Oluwombo or luwombo is a traditional dish of Uganda. It is both a royal dish and a fairly common dish cooked especially during the holidays. It is said to have been created in 1887 by the personal chef of Kabaka Mwanga, a king who ruled the kingdom of Buganda at the end of the 19th century.
The dish consists of beef or chicken with vegetables like potatoes and carrots, ground nuts wrapped or any of your choice in banana leaves and steamed to perfection with just the right amount of salt, oil and spices. It is considered a special dish for many reasons including the way it is presented wrapped in leaves like a gift. In some variations, smoked fish is added to the beef/chicken.
People at the age of 35 and above prefer Luwombo than fast food which is left to the youth but what the benefit of this steamed food in the banana leaf?
Unique mixture of sauce and a variety of ingredients enveloped in a banana leaf and then steamed over a fire for hours has all nutrients with no cholesterol form cooking oils as the dish is just steamed with banana leaf sheathing and the steaming creates a delicious aroma very specific to only luwombo.
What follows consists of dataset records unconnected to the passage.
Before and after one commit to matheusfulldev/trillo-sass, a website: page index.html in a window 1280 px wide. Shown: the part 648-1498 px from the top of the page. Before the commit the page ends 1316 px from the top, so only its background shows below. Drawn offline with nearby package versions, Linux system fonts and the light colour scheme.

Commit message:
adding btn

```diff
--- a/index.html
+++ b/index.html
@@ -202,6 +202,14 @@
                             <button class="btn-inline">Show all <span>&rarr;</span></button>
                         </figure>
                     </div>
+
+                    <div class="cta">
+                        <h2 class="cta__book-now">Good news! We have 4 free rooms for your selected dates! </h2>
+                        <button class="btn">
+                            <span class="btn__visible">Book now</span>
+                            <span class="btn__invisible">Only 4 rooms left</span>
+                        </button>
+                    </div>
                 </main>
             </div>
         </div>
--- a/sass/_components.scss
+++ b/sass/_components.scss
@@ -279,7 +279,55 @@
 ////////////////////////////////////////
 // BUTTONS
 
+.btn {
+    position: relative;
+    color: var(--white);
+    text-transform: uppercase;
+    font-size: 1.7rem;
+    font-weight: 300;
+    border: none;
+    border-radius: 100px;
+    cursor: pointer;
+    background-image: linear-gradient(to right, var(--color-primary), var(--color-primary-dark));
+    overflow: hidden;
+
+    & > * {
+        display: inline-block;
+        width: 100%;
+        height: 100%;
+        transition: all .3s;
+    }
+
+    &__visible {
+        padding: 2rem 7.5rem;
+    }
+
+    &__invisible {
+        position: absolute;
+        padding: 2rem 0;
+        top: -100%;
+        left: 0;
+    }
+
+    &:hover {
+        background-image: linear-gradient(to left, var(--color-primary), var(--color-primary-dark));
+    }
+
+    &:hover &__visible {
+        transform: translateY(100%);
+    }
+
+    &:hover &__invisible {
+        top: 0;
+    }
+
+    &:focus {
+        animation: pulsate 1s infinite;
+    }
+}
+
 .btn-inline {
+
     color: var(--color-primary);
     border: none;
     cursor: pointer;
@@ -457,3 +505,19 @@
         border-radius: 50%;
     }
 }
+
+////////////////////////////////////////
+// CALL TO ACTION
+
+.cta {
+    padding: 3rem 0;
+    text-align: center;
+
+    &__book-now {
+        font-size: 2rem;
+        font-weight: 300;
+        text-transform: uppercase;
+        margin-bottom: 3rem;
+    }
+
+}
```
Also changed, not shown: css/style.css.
People, especially the alcoholics who fear the effects of too much alcohol, run to the luwombo dishes to get the full nutrients, which they hope counteracts the alcohol action on their internal organs and cures the nostalgic feeling.
Ugandans find themselves wanting to partake it in and uplift Ugandan culture and tradition. Food plays an important role in this.
In a Kiganda home in central Uganda, luwombo would make an appearance on the menu at any function.
Today, due to the great amount of time and labor required to prepare luwombo, it’s made less frequently inside the home.
Instead, many people are turning to restaurants, for the traditional and nutritious dish.
Above all, luwombo is a treat. Once the sauce and ingredients are contained and cooked within the banana leaf, the hungry customer eagerly anticipates the unwrapping.
It is like the unveiling of the bride.
How to make chicken luwombo
1. If you are using a charcoal stove, begin the process of heating your coals so when you are ready to cook, the stove will be hot.
2. Pour 1 liter (4 ¼ cups) of water into the base of your cooking pot, then line the pot with four banana leaves. When it comes time to place the prepared luwombo in the pot, they will sit atop the leaves, ensuring that they do not come in direct contact with the hot water.
3. Set four more leaves aside until cooking time.
4. Spread the remaining six banana leaves out on a flat surface.
5. Mix the chicken pieces, ½ liter (2 cups) of water, Royco seasoning, garlic, salt, carrot, ginger, tomato and onion together.
6. Separate the mixture into six individual portions and place those portions in the center of each banana leaf.
7. Take hold of the edges of a banana leaf and gather them together, creating a pouch to hold the mixture.
8. Tie string around the top of the pouch, leaving extra space in the pouch for the mixture to steam.
9. Repeat this process with the other five banana leaves and the remaining ingredients.
10. Place all of the wrapped leaves in your lined pot. Use the four leaves you set aside to line the top of the pot, then cover the pot with the lid, or other saucepan if the pot is too full for the lid.
11. Place the pot on top of the stove and steam for six hours.
12. After six hours, remove the luwombo and serve as is – unwrapping the dish is a part of the dining experience!
Recipe note: Fish, mushrooms or nuts can be substituted for the chicken. If you decide to cook a variety of luwombo, place different colored strings around each wrapped leaf so you can identify which kind it is.
Luwombo will always be the best dish for lunch and dinner.